Over the next few days, I split my time between the Hollywood Hills and downtown LA photography studios, creating and collaborating on Issue 14's Winter covers. Our second shoot is with Becky G, who is on location at the hotel. The theme for the shoot is BTS glamour, meaning Short Stories is perfect from glam in their private writing room to shots in their rooms. And when I'm not on a shoot, you'll most likely find me on a lime scooter (I'd only ever used the Bikes, which I love), getting around West Hollywood supermarkets and meetings. With very little time to spare on nights after shoots, I would desperately want to order food and relax in the comfort of my room. So, after jumping on a lime scooter, I would find myself making my way to Bao for the best buns in town.
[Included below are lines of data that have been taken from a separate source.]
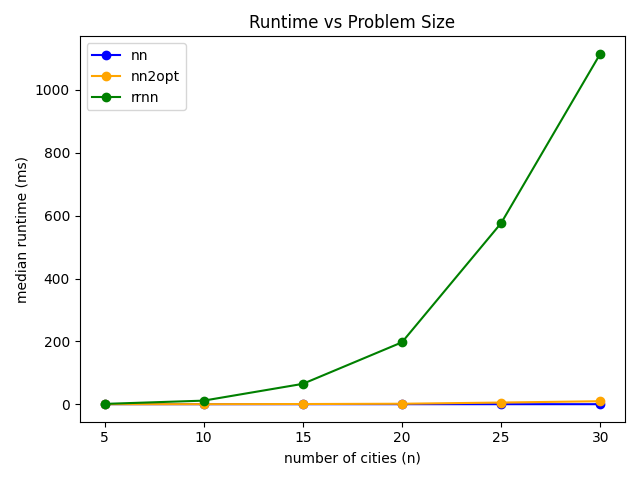
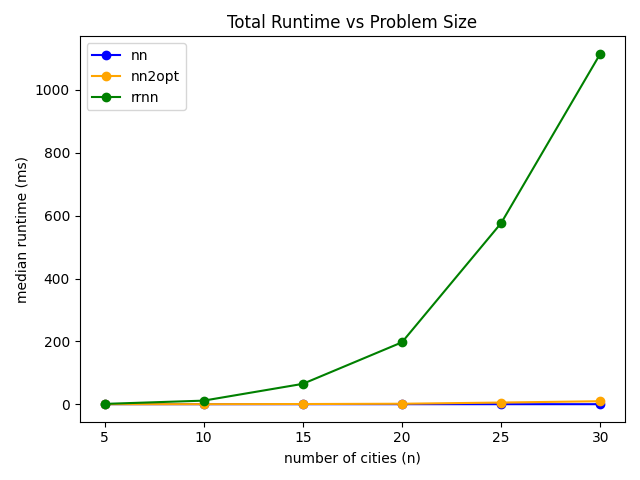
change up the greedy experiment to make it more yashu like

Changed region(s): [[0.3438, 0.0312, 0.75, 0.0625]]

diff --git a/experiments/greedy_experiments.py b/experiments/greedy_experiments.py
@@ -14,6 +14,20 @@ MATRICES_DIR = "data/matrices/Project_1_-_matrices"
 # these are the sizes we were given in the dataset
 SIZES = [5, 10, 15, 20, 25, 30]
 
+# pink color palette :)
+COLORS = {
+    "nn":     "hotpink",
+    "nn2opt": "deeppink",
+    "rrnn":   "lightpink"
+}
+
+# consistent marker styles so plots are readable even in grayscale
+MARKERS = {
+    "nn":     "o",
+    "nn2opt": "s",
+    "rrnn":   "^"
+}
+
 
 def load_matrices_by_size(data_dir):
     # group matrices by their size (number of cities)
@@ -22,7 +36,7 @@ def load_matrices_by_size(data_dir):
 
     for fname in sorted(os.listdir(data_dir)):
         if not fname.endswith(".txt"):
-            continue
+            continue  # skip anything that isnt a matrix file
         fpath = os.path.join(data_dir, fname)
         mat = load_matrix(fpath)
         n = mat.shape[0]  # n x n matrix so shape[0] gives number of cities
@@ -64,7 +78,6 @@ def run_rrnn_tuning(matrices):
     # that way we can actually tell which parameter is causing changes in cost
 
     # --- vary k, hold num_repeats fixed at 50 ---
-    # k=1 is basically regular NN, higher k = more randomness
     k_values = [1, 2, 3, 5, 7]
     fixed_repeats = 50
 
@@ -77,7 +90,6 @@ def run_rrnn_tuning(matrices):
             for mat in matrices[size]:
                 route, _, _ = time_algorithm(rrnn, mat, k=k, num_repeats=fixed_repeats)
                 costs.append(get_cost(route, mat))
-            # median is more robust than mean if one matrix happens to be weird
             k_results.append({"k": k, "size": size, "median_cost": np.median(costs)})
 
     df_k = pd.DataFrame(k_results)
@@ -85,7 +97,6 @@ def run_rrnn_tuning(matrices):
     print("saved rrnn_k_tuning.csv")
 
     # --- vary num_repeats, hold k fixed at 3 ---
-    # more repeats = better chance of finding a good tour but slower
     repeat_values = [10, 25, 50, 100, 200]
     fixed_k = 3
 
@@ -109,8 +120,7 @@ def run_rrnn_tuning(matrices):
 
 def run_comparison(matrices, best_k=3, best_repeats=50):
     # run all 3 algorithms on every matrix
-    # spec asks for median real runtime, median CPU time, and median cost
-    # we store every trial so we can compute medians after
+    # store every single trial so we can compute medians after
 
     results = []
 
@@ -142,15 +152,10 @@ def run_comparison(matrices, best_k=3, best_repeats=50):
 
 
 def run_consistency_experiment(matrices, best_k=3, best_repeats=50):
-    # BONUS EXPERIMENT: how consistent is each algorithm across different random matrices?
-    #
-    # this is genuinely interesting because two algorithms can have the same MEDIAN cost
-    # but one might be all over the place while the other is reliable
-    # we measure this using the coefficient of variation (std / mean)
-    # a higher value means the algorithm is more unpredictable
-    #
-    # this adds real depth to the report -- it's one thing to say "RRNN finds better tours"
-    # but another to say "and it's also more consistent than plain NN"
+    # bonus experiment: how consistent is each algorithm across different random matrices?
+    # two algorithms can have the same median cost but one might be all over the place
+    # we measure this using coefficient of variation (std / mean * 100)
+    # lower CV = more predictable and reliable across different inputs
 
     results = []
 
@@ -168,8 +173,6 @@ def run_consistency_experiment(matrices, best_k=3, best_repeats=50):
                 "size": size,
                 "mean_cost": np.mean(costs),
                 "std_cost": np.std(costs),
-                # coefficient of variation = how much variability relative to the mean
-                # multiply by 100 to express as a percentage
                 "cv": (np.std(costs) / np.mean(costs)) * 100,
             })
 
@@ -179,34 +182,57 @@ def run_consistency_experiment(matrices, best_k=3, best_repeats=50):
     return df
 
 
+def style_plot(title, xlabel, ylabel):
+    # helper to apply consistent styling to every plot
+    # calling this after plt.figure() sets up the background and font stuff
+    plt.title(title, fontsize=13, fontweight="bold", color="deeppink", pad=12)
+    plt.xlabel(xlabel, fontsize=11, color="#333333")
+    plt.ylabel(ylabel, fontsize=11, color="#333333")
+    plt.xticks(SIZES)
+    plt.gca().set_facecolor("#fff0f5")   # blush pink background inside the plot
+    plt.gcf().set_facecolor("#ffffff")   # white outer background
+    plt.gca().spines["top"].set_visible(False)     # remove top border
+    plt.gca().spines["right"].set_visible(False)   # remove right border
+    plt.gca().spines["left"].set_color("lightpink")
+    plt.gca().spines["bottom"].set_color("lightpink")
+    plt.gca().tick_params(colors="#555555")
+    plt.grid(True, color="lightpink", linestyle="--", linewidth=0.6, alpha=0.7)
+    plt.legend(fontsize=9)
+    plt.tight_layout()
+
+
 def plot_rrnn_tuning(df_k, df_repeats):
     os.makedirs("experiments/plots", exist_ok=True)
 
-    # plot 1: k on x axis, median cost on y axis (spec requirement)
-    plt.figure()
+    # plot 1: k on x axis, median cost on y axis
+    plt.figure(figsize=(8, 5))
     for size in SIZES:
         subset = df_k[df_k["size"] == size]
-        plt.plot(subset["k"], subset["median_cost"], marker="o", label=f"n={size}")
-    plt.xlabel("k (number of random choices)")
-    plt.ylabel("median cost")
-    plt.title("RRNN: Effect of k on Solution Cost")
-    plt.legend()
-    plt.tight_layout()
-    plt.savefig("experiments/plots/rrnn_k_tuning.png")
+        plt.plot(subset["k"], subset["median_cost"],
+                 marker="o", label=f"n={size}",
+                 color=plt.cm.RdPu(size / 35))  # gradient of pinks per size
+    style_plot(
+        title="RRNN: Effect of k on Solution Cost",
+        xlabel="k (number of random choices)",
+        ylabel="median cost"
+    )
+    plt.savefig("experiments/plots/rrnn_k_tuning.png", dpi=150)
     plt.close()
     print("saved rrnn_k_tuning.png")
 
-    # plot 2: num_repeats on x axis, median cost on y axis (spec requirement)
-    plt.figure()
+    # plot 2: num_repeats on x axis, median cost on y axis
+    plt.figure(figsize=(8, 5))
     for size in SIZES:
         subset = df_repeats[df_repeats["size"] == size]
-        plt.plot(subset["num_repeats"], subset["median_cost"], marker="o", label=f"n={size}")
-    plt.xlabel("num_repeats")
-    plt.ylabel("median cost")
-    plt.title("RRNN: Effect of num_repeats on Solution Cost")
-    plt.legend()
-    plt.tight_layout()
-    plt.savefig("experiments/plots/rrnn_repeats_tuning.png")
+        plt.plot(subset["num_repeats"], subset["median_cost"],
+                 marker="o", label=f"n={size}",
+                 color=plt.cm.RdPu(size / 35))
+    style_plot(
+        title="RRNN: Effect of num_repeats on Solution Cost",
+        xlabel="num_repeats",
+        ylabel="median cost"
+    )
+    plt.savefig("experiments/plots/rrnn_repeats_tuning.png", dpi=150)
     plt.close()
     print("saved rrnn_repeats_tuning.png")
 
@@ -215,60 +241,54 @@ def plot_comparison(df):
     os.makedirs("experiments/plots", exist_ok=True)
 
     # collapse 10 trials per size down to one median per algorithm per size
-    # spec specifically asks for median, not mean
     summary = (
         df.groupby(["algo", "size"])
           .median(numeric_only=True)
           .reset_index()
     )
 
-    # consistent colors across all 3 plots so the report looks cohesive
-    colors = {"nn": "blue", "nn2opt": "orange", "rrnn": "green"}
-    # x axis ticks match exactly what the spec asks for: 5, 10, 15, 20, 25, 30
-    xticks = SIZES
-
-    # plot 3: total runtime (spec requirement)
-    plt.figure()
+    # plot 3: total runtime
+    plt.figure(figsize=(8, 5))
     for algo in ["nn", "nn2opt", "rrnn"]:
         subset = summary[summary["algo"] == algo]
-        plt.plot(subset["size"], subset["runtime_ns"] / 1e6, marker="o", label=algo, color=colors[algo])
-    plt.xlabel("number of cities (n)")
-    plt.ylabel("median runtime (ms)")
-    plt.title("Total Runtime vs Problem Size")
-    plt.xticks(xticks)
-    plt.legend()
-    plt.tight_layout()
-    plt.savefig("experiments/plots/greedy_runtime.png")
+        plt.plot(subset["size"], subset["runtime_ns"] / 1e6,
+                 marker=MARKERS[algo], label=algo, color=COLORS[algo], linewidth=2)
+    style_plot(
+        title="Total Runtime vs Problem Size",
+        xlabel="number of cities (n)",
+        ylabel="median runtime (ms)"
+    )
+    plt.savefig("experiments/plots/greedy_runtime.png", dpi=150)
     plt.close()
     print("saved greedy_runtime.png")
 
-    # plot 4: CPU time (spec requirement)
-    plt.figure()
+    # plot 4: CPU time
+    plt.figure(figsize=(8, 5))
     for algo in ["nn", "nn2opt", "rrnn"]:
         subset = summary[summary["algo"] == algo]
-        plt.plot(subset["size"], subset["cpu_ns"] / 1e6, marker="o", label=algo, color=colors[algo])
-    plt.xlabel("number of cities (n)")
-    plt.ylabel("median CPU time (ms)")
-    plt.title("CPU Time vs Problem Size")
-    plt.xticks(xticks)
-    plt.legend()
-    plt.tight_layout()
-    plt.savefig("experiments/plots/greedy_cpu.png")
+        plt.plot(subset["size"], subset["cpu_ns"] / 1e6,
+                 marker=MARKERS[algo], label=algo, color=COLORS[algo], linewidth=2)
+    style_plot(
+        title="CPU Time vs Problem Size",
+        xlabel="number of cities (n)",
+        ylabel="median CPU time (ms)"
+    )
+    plt.savefig("experiments/plots/greedy_cpu.png", dpi=150)
     plt.close()
     print("saved greedy_cpu.png")
 
-    # plot 5: solution cost (spec requirement)
-    plt.figure()
+    # plot 5: solution cost
+    plt.figure(figsize=(8, 5))
     for algo in ["nn", "nn2opt", "rrnn"]:
         subset = summary[summary["algo"] == algo]
-        plt.plot(subset["size"], subset["cost"], marker="o", label=algo, color=colors[algo])
-    plt.xlabel("number of cities (n)")
-    plt.ylabel("median cost")
-    plt.title("Solution Cost vs Problem Size")
-    plt.xticks(xticks)
-    plt.legend()
-    plt.tight_layout()
-    plt.savefig("experiments/plots/greedy_cost.png")
+        plt.plot(subset["size"], subset["cost"],
+                 marker=MARKERS[algo], label=algo, color=COLORS[algo], linewidth=2)
+    style_plot(
+        title="Solution Cost vs Problem Size",
+        xlabel="number of cities (n)",
+        ylabel="median cost"
+    )
+    plt.savefig("experiments/plots/greedy_cost.png", dpi=150)
     plt.close()
     print("saved greedy_cost.png")
 
@@ -276,46 +296,41 @@ def plot_comparison(df):
 def plot_consistency(df):
     os.makedirs("experiments/plots", exist_ok=True)
 
-    # BONUS PLOT: coefficient of variation per algorithm per size
-    # this shows how predictable each algorithm is, not just how good it is on average
-    # a lower CV means the algorithm gives similar results regardless of which matrix you give it
-    colors = {"nn": "blue", "nn2opt": "orange", "rrnn": "green"}
-
-    plt.figure()
+    plt.figure(figsize=(8, 5))
     for algo in ["nn", "nn2opt", "rrnn"]:
         subset = df[df["algo"] == algo]
-        plt.plot(subset["size"], subset["cv"], marker="o", label=algo, color=colors[algo])
-    plt.xlabel("number of cities (n)")
-    plt.ylabel("coefficient of variation (%)")
-    plt.title("Solution Consistency Across Matrices (Lower = More Consistent)")
-    plt.xticks(SIZES)
-    plt.legend()
-    plt.tight_layout()
-    plt.savefig("experiments/plots/greedy_consistency.png")
+        plt.plot(subset["size"], subset["cv"],
+                 marker=MARKERS[algo], label=algo, color=COLORS[algo], linewidth=2)
+    style_plot(
+        title="Solution Consistency Across Matrices (Lower = More Consistent)",
+        xlabel="number of cities (n)",
+        ylabel="coefficient of variation (%)"
+    )
+    plt.savefig("experiments/plots/greedy_consistency.png", dpi=150)
     plt.close()
     print("saved greedy_consistency.png")
 
 
 if __name__ == "__main__":
-    print("loading matrices...")
-    matrices = load_matrices_by_size(MATRICES_DIR)
+    # load existing CSVs from previous run so we dont have to redo everything
+    print("loading existing results...")
+    df_k = pd.read_csv("experiments/rrnn_k_tuning.csv")
+    df_repeats = pd.read_csv("experiments/rrnn_repeats_tuning.csv")
+    df_comparison = pd.read_csv("experiments/greedy_comparison.csv")
+    print("loaded!")
 
+    # run only the new consistency experiment
+    print("loading matrices for consistency experiment...")
+    matrices = load_matrices_by_size(MATRICES_DIR)
     for size in SIZES:
         print(f"  n={size}: {len(matrices[size])} matrices loaded")
 
-    # step 1: tune RRNN hyperparameters (spec requirement)
-    df_k, df_repeats = run_rrnn_tuning(matrices)
-
-    # step 2: run full comparison (spec requirement)
-    # update best_k and best_repeats after looking at the tuning plots!
-    df_comparison = run_comparison(matrices, best_k=3, best_repeats=50)
-
-    # bonus: consistency experiment
     df_consistency = run_consistency_experiment(matrices, best_k=3, best_repeats=50)
 
-    # step 3: generate all required plots + bonus
+    # regenerate all plots with the new pink styling
+    print("generating plots...")
     plot_rrnn_tuning(df_k, df_repeats)
     plot_comparison(df_comparison)
     plot_consistency(df_consistency)
 
-    print("all done! check experiments/plots/ for your figures")
+    print("all done!! check experiments/plots/ :)")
For my penultimate day in LA, before our last shoot for HATC Magazine, I had a bit of time after my morning meetings. I decided to walk from their offices to the Beverly Hills sign; I know that's very touristy for me. I then headed up Rodeo Drive before returning to the hotel for one last evening. The next day, I woke up early to scoot one more time to, yes, you called it, Target for more film. As I packed my bags and somehow moved downstairs to the writer's room (I have no idea how I'm going to get everything to NY with two hands), I prepped for my final podcast in LA. We journey to see La's Urban Lights to incorporate into our cover shoot and finish our shoot as the evening goes dark at Short Stories. I wave goodbye to our team, book a taxi, make my final journey on this side of our Issue 14 trip, and prepare for what will most likely be an uncomfortable 7-hour overnight flight to NY, or at least compared to my suite at Short Stories. FYI, let it be known that a neck pillow doesn't compare to the Short Stories beds mattress.